Ignoring Credit Report 'Is Not Like Cutting Class'

Growing up is tough enough without the worries of your financial future, so Money101 is here for you. E-mail your questions to Money101@FOXBusiness.com, and let us take off some of the pressure.

Dear Money101:

I am a recent college grad and started my own IT consulting business. I have a car loan from about two years ago and my cellular and utility bills are my only expenses. However, when I look at my credit report none of these are indicated on it. What should I do to make sure the correct info is there? Any tips on how to boost my score?- K. Bryant

We’ve seen those commercials on TV with the songs about your credit score and how to get your credit report information. It’s understandable if you change the channel—those jingles can stay in your head for hours on end. However, knowing your way around your credit report and score is essential to a healthy financial future.

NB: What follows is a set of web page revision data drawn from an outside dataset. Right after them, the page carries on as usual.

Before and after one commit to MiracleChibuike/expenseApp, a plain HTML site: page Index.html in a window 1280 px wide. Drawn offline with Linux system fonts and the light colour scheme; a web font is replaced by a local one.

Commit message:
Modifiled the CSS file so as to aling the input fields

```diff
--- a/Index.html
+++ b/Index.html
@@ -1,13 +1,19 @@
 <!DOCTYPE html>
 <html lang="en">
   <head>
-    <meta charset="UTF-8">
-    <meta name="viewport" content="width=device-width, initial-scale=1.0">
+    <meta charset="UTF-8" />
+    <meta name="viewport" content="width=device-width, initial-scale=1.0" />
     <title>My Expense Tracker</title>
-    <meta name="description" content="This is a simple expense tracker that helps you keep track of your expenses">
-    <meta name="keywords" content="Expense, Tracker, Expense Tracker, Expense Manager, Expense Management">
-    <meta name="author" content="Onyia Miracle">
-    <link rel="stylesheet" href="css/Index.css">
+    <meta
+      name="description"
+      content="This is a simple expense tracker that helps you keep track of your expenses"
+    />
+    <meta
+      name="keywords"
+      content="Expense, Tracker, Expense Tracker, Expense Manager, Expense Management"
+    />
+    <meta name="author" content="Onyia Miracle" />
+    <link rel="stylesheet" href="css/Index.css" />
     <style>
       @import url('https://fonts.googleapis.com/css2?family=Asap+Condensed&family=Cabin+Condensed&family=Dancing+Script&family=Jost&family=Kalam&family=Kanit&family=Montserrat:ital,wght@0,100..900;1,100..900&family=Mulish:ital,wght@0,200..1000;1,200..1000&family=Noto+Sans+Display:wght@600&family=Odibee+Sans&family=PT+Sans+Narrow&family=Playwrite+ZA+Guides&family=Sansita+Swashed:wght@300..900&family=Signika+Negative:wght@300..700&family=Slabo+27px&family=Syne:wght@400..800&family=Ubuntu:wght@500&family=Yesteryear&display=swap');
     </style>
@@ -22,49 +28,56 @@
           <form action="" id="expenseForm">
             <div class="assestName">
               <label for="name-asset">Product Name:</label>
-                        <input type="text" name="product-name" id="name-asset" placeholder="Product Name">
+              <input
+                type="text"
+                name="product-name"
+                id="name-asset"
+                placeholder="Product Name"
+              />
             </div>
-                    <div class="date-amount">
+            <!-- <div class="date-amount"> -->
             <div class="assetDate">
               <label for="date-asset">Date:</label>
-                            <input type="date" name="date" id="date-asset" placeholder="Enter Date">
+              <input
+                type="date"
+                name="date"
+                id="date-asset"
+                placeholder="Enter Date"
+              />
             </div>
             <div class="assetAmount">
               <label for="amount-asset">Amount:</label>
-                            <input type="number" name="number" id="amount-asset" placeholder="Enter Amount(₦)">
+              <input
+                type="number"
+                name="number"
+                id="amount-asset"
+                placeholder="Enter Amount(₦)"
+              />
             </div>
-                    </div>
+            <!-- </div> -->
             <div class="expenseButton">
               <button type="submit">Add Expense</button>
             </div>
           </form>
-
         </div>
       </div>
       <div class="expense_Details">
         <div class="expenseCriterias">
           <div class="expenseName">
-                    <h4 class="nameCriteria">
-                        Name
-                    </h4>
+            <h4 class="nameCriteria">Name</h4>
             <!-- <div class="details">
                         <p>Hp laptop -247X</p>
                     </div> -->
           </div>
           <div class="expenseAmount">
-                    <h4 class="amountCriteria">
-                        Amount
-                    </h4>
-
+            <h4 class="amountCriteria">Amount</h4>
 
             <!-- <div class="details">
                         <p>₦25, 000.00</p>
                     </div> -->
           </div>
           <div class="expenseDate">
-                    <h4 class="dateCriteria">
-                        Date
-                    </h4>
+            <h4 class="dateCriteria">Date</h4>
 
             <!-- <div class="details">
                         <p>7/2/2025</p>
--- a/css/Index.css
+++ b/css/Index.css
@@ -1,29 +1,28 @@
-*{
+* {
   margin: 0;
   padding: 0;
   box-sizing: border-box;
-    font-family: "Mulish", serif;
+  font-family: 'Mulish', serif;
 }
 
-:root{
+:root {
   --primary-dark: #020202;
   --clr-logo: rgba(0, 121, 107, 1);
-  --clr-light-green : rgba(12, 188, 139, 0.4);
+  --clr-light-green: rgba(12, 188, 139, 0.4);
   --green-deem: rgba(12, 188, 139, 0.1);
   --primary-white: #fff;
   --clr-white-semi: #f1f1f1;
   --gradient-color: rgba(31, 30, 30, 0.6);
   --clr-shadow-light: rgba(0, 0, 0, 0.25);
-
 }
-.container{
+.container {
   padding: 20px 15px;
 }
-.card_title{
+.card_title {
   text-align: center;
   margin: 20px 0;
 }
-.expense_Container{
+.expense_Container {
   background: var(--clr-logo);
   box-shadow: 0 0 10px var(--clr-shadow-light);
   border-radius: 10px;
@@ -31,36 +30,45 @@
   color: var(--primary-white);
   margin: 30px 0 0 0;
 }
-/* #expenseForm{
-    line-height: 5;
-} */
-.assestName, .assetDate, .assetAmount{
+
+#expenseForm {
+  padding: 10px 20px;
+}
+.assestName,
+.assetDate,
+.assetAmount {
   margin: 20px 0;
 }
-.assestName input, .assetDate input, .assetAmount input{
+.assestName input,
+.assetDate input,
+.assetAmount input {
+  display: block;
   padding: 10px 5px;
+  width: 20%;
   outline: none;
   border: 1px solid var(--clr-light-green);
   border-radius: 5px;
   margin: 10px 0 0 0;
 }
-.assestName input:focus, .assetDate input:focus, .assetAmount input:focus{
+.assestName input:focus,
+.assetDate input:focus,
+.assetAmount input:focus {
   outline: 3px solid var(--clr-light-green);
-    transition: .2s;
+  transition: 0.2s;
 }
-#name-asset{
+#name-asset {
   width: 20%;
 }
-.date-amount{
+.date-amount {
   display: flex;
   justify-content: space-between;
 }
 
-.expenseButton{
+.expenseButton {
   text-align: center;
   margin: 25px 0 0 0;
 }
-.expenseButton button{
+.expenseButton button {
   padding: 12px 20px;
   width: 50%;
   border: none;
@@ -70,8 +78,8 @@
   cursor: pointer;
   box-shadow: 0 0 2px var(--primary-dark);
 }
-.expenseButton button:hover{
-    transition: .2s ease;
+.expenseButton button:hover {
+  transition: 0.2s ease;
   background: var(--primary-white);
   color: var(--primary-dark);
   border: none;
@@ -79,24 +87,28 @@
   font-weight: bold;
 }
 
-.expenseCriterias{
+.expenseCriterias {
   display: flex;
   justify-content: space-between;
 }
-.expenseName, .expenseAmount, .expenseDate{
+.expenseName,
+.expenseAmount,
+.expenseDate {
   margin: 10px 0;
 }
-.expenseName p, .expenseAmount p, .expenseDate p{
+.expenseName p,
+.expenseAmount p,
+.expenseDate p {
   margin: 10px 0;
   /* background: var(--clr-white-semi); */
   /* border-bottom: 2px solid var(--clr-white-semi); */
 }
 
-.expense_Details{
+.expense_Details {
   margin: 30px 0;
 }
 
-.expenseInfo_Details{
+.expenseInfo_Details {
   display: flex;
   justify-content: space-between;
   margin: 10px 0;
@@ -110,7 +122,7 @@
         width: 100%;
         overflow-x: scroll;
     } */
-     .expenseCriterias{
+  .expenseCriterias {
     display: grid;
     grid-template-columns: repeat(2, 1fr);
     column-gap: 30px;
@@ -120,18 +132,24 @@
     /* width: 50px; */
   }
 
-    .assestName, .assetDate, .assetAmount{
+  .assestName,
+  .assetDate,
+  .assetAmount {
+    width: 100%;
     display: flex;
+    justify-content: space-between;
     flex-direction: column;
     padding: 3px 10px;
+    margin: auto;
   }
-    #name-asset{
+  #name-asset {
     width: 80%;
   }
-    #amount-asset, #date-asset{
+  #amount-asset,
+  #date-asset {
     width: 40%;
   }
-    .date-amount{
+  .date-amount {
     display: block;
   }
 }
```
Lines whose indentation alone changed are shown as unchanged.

To begin, your credit score is a result of a mathematical equation that crunches facts and a whole lot of statistical information from your credit report. The information is tracked by your social security number and most of it is financial -- to whom you owe money, how quickly you pay off debts, the balances in your bank account, any debt turned over to collection agencies and any recent bankruptcy. Also included is your history of employment, marital status, lawsuits, arrests and convictions.

Knowing this FICO score, or Fair Isaac Company score, is vital. It can range between 300 and 850. The higher the score, the better it is for you in getting attractive interest rates. It is used by lenders, such as banks or credit unions, to determine how big a risk you are in terms of loaning money. You can get your annual, free report from each of the three main credit bureaus -- Experian, Equifax and TransUnion.

Unless you’ve recently been a victim of identity fraud, you should check your credit score only once or twice a year. If you check it more frequently, this can send red flags to lenders and actually make your score go down because it makes you seem like a bigger risk.

What should you do if you get your report and see wrong information?

“If you see that there are mistakes, you definitely want to contact the credit bureau and … get it removed from your report,” said Scott Scredon, the public relations director at Consumer Credit Counseling Service of Greater Atlanta.

Steve Bucci, author of Credit Repair for Dummies, said don’t give up. It may take a few attempts before the report is corrected.

“You can dispute any information that you believe is an error or is too old and they will investigate,” Bucci said.

“Sometimes you’ll have to go thru this process more than once, so don’t be discouraged.”

If your score is low but not on account of any errors, fear not, free help is available.

“No matter where you live in the country, there are non-profit credit agencies that speak to people for free and give them advice,” said Scredon. “If you have too much credit card debt or you’re in trouble on your mortgage, you can get a free, one hour session with a counselor for recommendations.”

So while you can ignore annoying commercials with a flip of your remote, your credit history is something that deserves your undivided attention. It would be a bummer if down the road you were to miss out on owning a home or starting your own business because of mistakes you made when you were young.

“This is not like cutting class,” said Bucci. “Credit history is affected by big changes in score [made] by relatively small things.”

E-mail your questions to Money101@FOXBusiness.com, and let us take off some of the pressure.